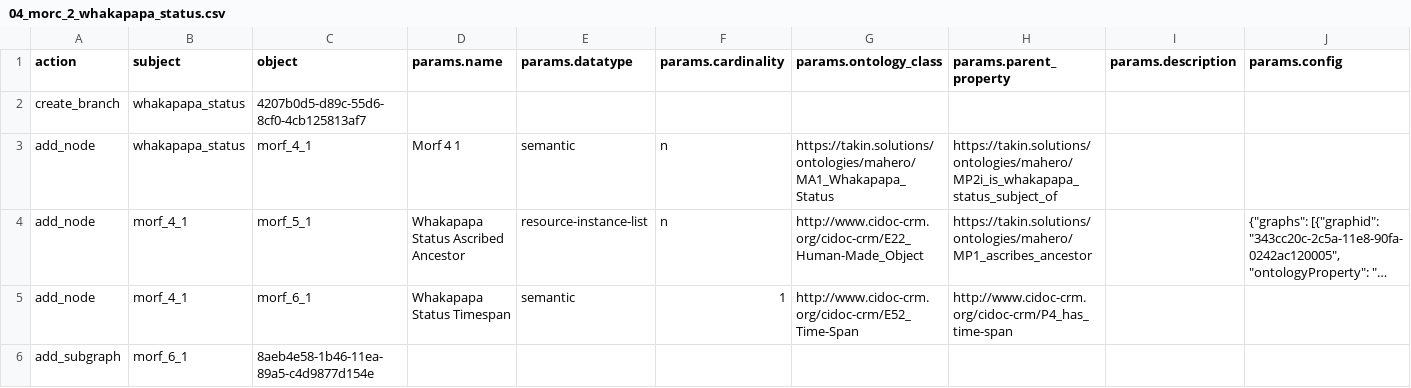
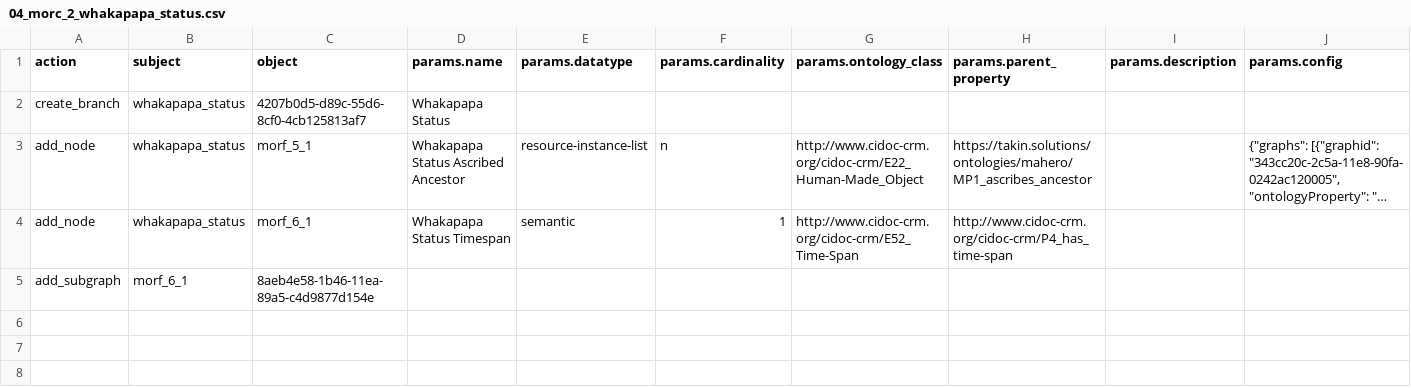
Before and after one commit to flaxandteal/ich, a CSV file: 04_morc_2_whakapapa_status.csv, drawn as a sheet; only a part is shown; long unchanged cells end in …; removed rows and columns are numbered as before the commit, all else as after; rows hold the shown columns only; the diff names each change by its address in the sheet, - before the commit and + after, or states it on an @@ line.

```diff
--- a/04_morc_2_whakapapa_status.csv
+++ b/04_morc_2_whakapapa_status.csv
-D2 (params.name): (empty)
+D2 (params.name): Whakapapa Status
-row 3: add_node | whakapapa_status | morf_4_1 | Morf 4 1 | semantic | n | https://takin.solutions/ontologies/mahero/MA1_Whakapapa_Status | https://takin.solutions/ontologies/mahero/MP2i_is_whakapapa_status_subject_of
-B3:B4 (subject): morf_4_1
+B3:B4 (subject): whakapapa_status
```
Also changed, not shown: 05_srdf_386_family_status_relative.csv, 06_morc_6_promissory_status.csv, 14 other files.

_ABOUT THIS EXERCISE_
The records above need to be reproduced exactly, with all images omitted.

_REPLY TO THE TASK_
Before and after one commit to flaxandteal/ich, a CSV file: 04_morc_2_whakapapa_status.csv, drawn as a sheet; only a part is shown; long unchanged cells end in …; removed rows and columns are numbered as before the commit, all else as after; rows hold the shown columns only; the diff names each change by its address in the sheet, - before the commit and + after, or states it on an @@ line.

```diff
--- a/04_morc_2_whakapapa_status.csv
+++ b/04_morc_2_whakapapa_status.csv
-D2 (params.name): (empty)
+D2 (params.name): Whakapapa Status
-row 3: add_node | whakapapa_status | morf_4_1 | Morf 4 1 | semantic | n | https://takin.solutions/ontologies/mahero/MA1_Whakapapa_Status | https://takin.solutions/ontologies/mahero/MP2i_is_whakapapa_status_subject_of
-B3:B4 (subject): morf_4_1
+B3:B4 (subject): whakapapa_status
```
Also changed, not shown: 05_srdf_386_family_status_relative.csv, 06_morc_6_promissory_status.csv, 14 other files.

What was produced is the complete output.